Starting a business is no easy task; there are a million things you need to consider at any one time and a million more that needed doing, well, yesterday.
It might go without saying that the number of topics on which you need to be well informed if you want your business to succeed is significant. Just one of those topics? Your competitors.
Competition comes with its pros and cons, and we’ll get to those shortly. As much as we might like to pretend otherwise, no business can exist without competitors - at least not for long - so it’s best to get a head start and examine them early.
That you will have competitors is a given. How you respond to them is not.
Competitors can benefit your business, help motivate you to do better, and increase the market – but they can also overshadow you, steal your customers, and distract you from your own business.
While most people view business competitors in a negative light, especially in an oversaturated market, they can be notably beneficial to your startup. Here is a collection of the best reasons to embrace your competition.

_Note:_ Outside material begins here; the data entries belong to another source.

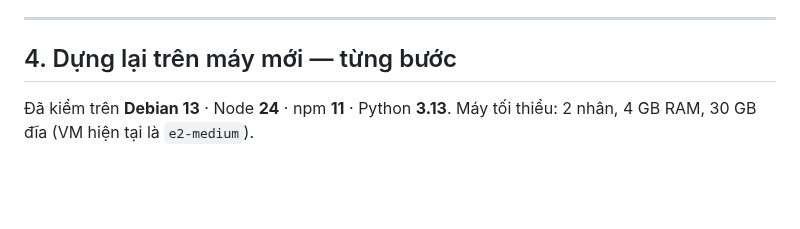
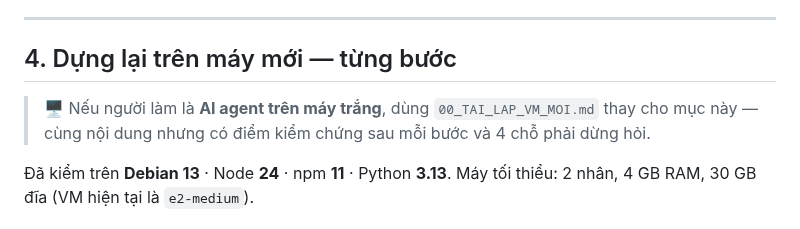
Before and after one commit to nguyennguyen938-debug/dsm_auto, a Markdown page: DSM_TuDongHoa/00_KHOI_DONG_PHIEN_MOI.md, the part around the change. Drawn GitHub-style; blank space fills up the shorter version.

```diff
--- a/DSM_TuDongHoa/00_KHOI_DONG_PHIEN_MOI.md
+++ b/DSM_TuDongHoa/00_KHOI_DONG_PHIEN_MOI.md
@@ -73,6 +73,9 @@ nhãn UPS và đơn Lecangs.
 ---
 
 ## 4. Dựng lại trên máy mới — từng bước
+
+> 🖥️ Nếu người làm là **AI agent trên máy trắng**, dùng `00_TAI_LAP_VM_MOI.md` thay cho
+> mục này — cùng nội dung nhưng có điểm kiểm chứng sau mỗi bước và 4 chỗ phải dừng hỏi.
 
 Đã kiểm trên **Debian 13** · Node **24** · npm **11** · Python **3.13**.
 Máy tối thiểu: 2 nhân, 4 GB RAM, 30 GB đĩa (VM hiện tại là `e2-medium`).
```
Also changed, not shown: DSM_TuDongHoa/00_TAI_LAP_VM_MOI.md (added, +247 -0 lines), DSM_TuDongHoa/CLAUDE.md (+4 -2 lines).
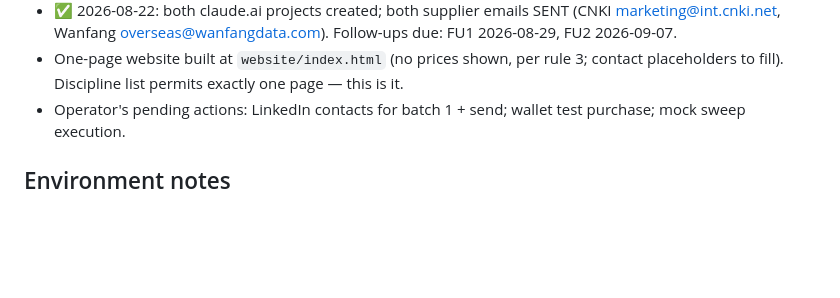
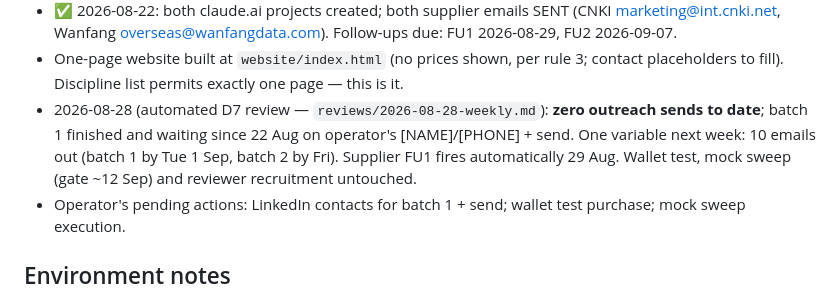
Before and after one commit to anildca1-ui/LiteratureServices, a Markdown page: CLAUDE.md, the part around the change. GitHub-like rendering; blank space fills up the shorter version.

```diff
--- a/CLAUDE.md
+++ b/CLAUDE.md
@@ -51,6 +51,12 @@ currently in flight. The original strategy pack is `master-plan.md`
 - One-page website built at `website/index.html` (no prices shown, per
   rule 3; contact placeholders to fill). Discipline list permits exactly
   one page — this is it.
+- 2026-08-28 (automated D7 review — `reviews/2026-08-28-weekly.md`):
+  **zero outreach sends to date**; batch 1 finished and waiting since
+  22 Aug on operator's [NAME]/[PHONE] + send. One variable next week:
+  10 emails out (batch 1 by Tue 1 Sep, batch 2 by Fri). Supplier FU1
+  fires automatically 29 Aug. Wallet test, mock sweep (gate ~12 Sep) and
+  reviewer recruitment untouched.
 - Operator's pending actions: LinkedIn contacts for batch 1 + send;
   wallet test purchase; mock sweep execution.
 
```
Also changed, not shown: reviews/2026-08-28-weekly.md (added, +50 -0 lines).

Makes the market stronger
Contrary to popular belief, competition does not decrease overall market value. Sure, you may need to adjust your prices if there is an abundance of competitors; however, the more businesses are competing, the more the market grows.
If you are running a tech startup in an area full of other tech companies, then your market may become the dominant area for tech products. If a lot of competition can survive in one market, that means there is a demand to be met.
Additionally, the more competition there is, the more likely word will get around. If there is an area with three restaurants and an area with 17, which do you think is more likely to be talked about? An abundance of competition can help turn your market into a destination.
Refines your startup product
Growing up, you may have been told to do your own thing and not worry about what others think. Well, when it comes to improving your startup product, you’ll need to do the exact opposite. To make a product that will truly stand out it’s essential to keep a close eye on what others are doing and to strive to make your product even better.
If a new competitor - let’s say a restaurant - has better quality ingredients than you and is drawing in more customers, you too will have to improve your ingredients. Similarly, if you notice that other clothing competitors are not doing well because they only sell women’s fashion, you could be the first to take advantage of the gap in the market by selling men’s or children’s fashion.
When you compare your product to other competitors, it becomes easy to tell where your products are lacking, or where you might be doing better. Without competition, it is very challenging to determine if your product is reaching satisfactory levels or if it just sells because it is the only option.
Keeps you personally motivated
In a similar vein, having competition is a great way to maintain motivation to continually improve your startup. Many people lack skill when it comes to self-regulation; however, some healthy competition is a great way to keep yourself motivated.
When a few companies are competing, they will always be making constant changes and improvements. Without competition, on the other hand, it is all too easy to settle for the mediocre. The drive to stand out among the crowd is one of the best ways to motivate yourself to not fall behind.
Every startup needs a purpose. Without purpose, you will lose focus and have nothing to base your decisions on. Competition keeps you inspired and forces you to stay relevant - that one wild idea you run with to stay ahead could just be the one that launches your success.
Can help you learn from others’ mistakes
One of the most obvious benefits of competition for startups is that competitors are like older siblings: they make the mistakes, so you don’t have to. Whether a competitor is successful or not, their experience, decisions, and existence can help you to learn what to do and what not to do, without having to risk trying it yourself.
If a competitor goes under because they make more supply than there was a demand for, didn’t advertise enough, or lowered their prices too much to compete, you already know not to do that. If a competitor surges ahead of the pack because they constantly introduce new, innovative products, or offer regular sales and coupons, you might want to try these approaches as well.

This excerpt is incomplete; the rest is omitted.